Also, this week I am going to make some changes to my posting schedule. Producing two posts, three days a week isn’t such a big deal for me on the writing side, but as someone who reads other blogs, I know that trying to read two posts on any given day is a lot. You’ve hung in here with me as I keep learning how to do this better over the last couple of years, and I am supremely grateful. Going forward, I am going to move to five weekly posts–one each day, Monday through Friday, all at 8:00 am. Mondays will be the previous day’s sermon or a Digging in Deeper post if I’ve had the weekend off. Tuesdays and Thursdays will be the usual Morning Musings.
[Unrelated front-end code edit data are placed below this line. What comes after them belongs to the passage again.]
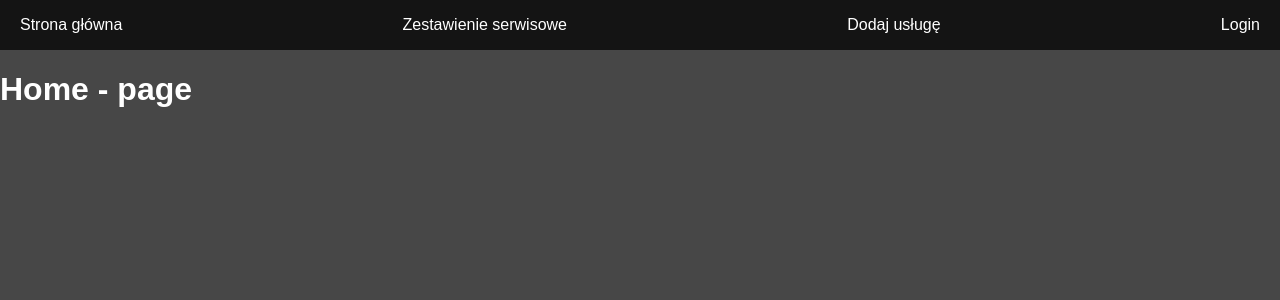
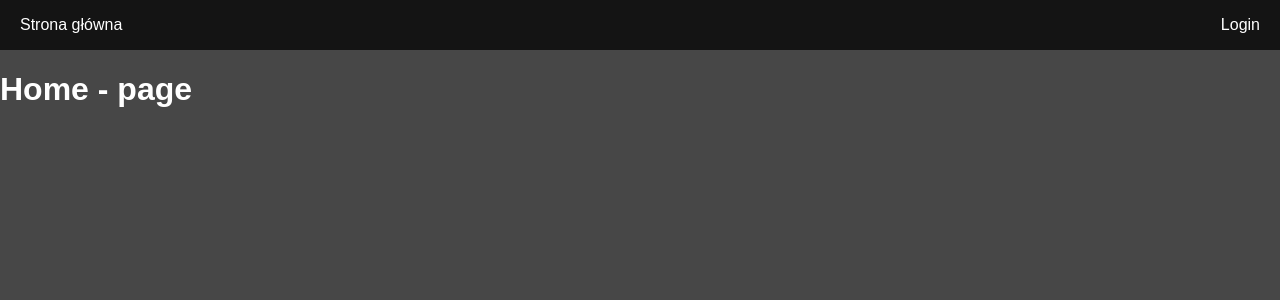
Before and after one commit to patryk177m/Car_repairs_FRONTEND, a React (Create React App) app: page / in a window 1280 px wide. Shown: the top 300 px of the page. Built offline with nearby package versions, Linux system fonts and the light colour scheme; no server answers.

Commit message:
hide menu

```diff
--- a/src/components/Header.tsx
+++ b/src/components/Header.tsx
@@ -5,7 +5,7 @@ import {useTallyContext} from "../context/TallyContext";
 
 export const Header: React.FC = () => {
     const navigate = useNavigate();
-    const { localToken, setLocalToken, handleLogout } = useTallyContext()
+    const {localToken, setLocalToken, handleLogout} = useTallyContext()
 
     useEffect(() => {
         setLocalToken(localStorage.getItem("token"));
@@ -15,12 +15,15 @@ export const Header: React.FC = () => {
         <nav className="nav ">
             <div className="nav__links global--container">
                 <Link className="link" to="/">Strona główna</Link>
-                <Link className="link" to="/list"> Zestawienie serwisowe</Link>
-                <Link className="link" to="/add">Dodaj usługę</Link>
-
-                { !localToken ?
-                <Link className="link" to="/login">Login</Link> :
-                <Link onClick={(e) => handleLogout(e, navigate)} className="link" to="/login">Logout</Link>
+                {localToken &&
+                    <>
+                        <Link className="link" to="/list"> Zestawienie serwisowe</Link>
+                        <Link className="link" to="/add">Dodaj usługę</Link>
+                    </>
+                }
+                {!localToken ?
+                    <Link className="link" to="/login">Login</Link> :
+                    <Link onClick={(e) => handleLogout(e, navigate)} className="link" to="/login">Logout</Link>
                 }
             </div>
 
```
Wednesdays and Fridays will be Digging in Deeper posts (usually just a bit longer than the Morning Musings or else a chance to go a little deeper into a conversation we have started on Tuesday or Thursday). Saturdays and Sundays will still be off, although I may start adding some guests posts on the weekends in the not-too-distant future. Hopefully this will make for better pacing for you, the faithful reader, while keeping you still interested in making connections between the Word and the world. Thanks for sticking with me all this time. I’m looking forward to many more good conversations in the days ahead. Blessings to you!
The Hard Road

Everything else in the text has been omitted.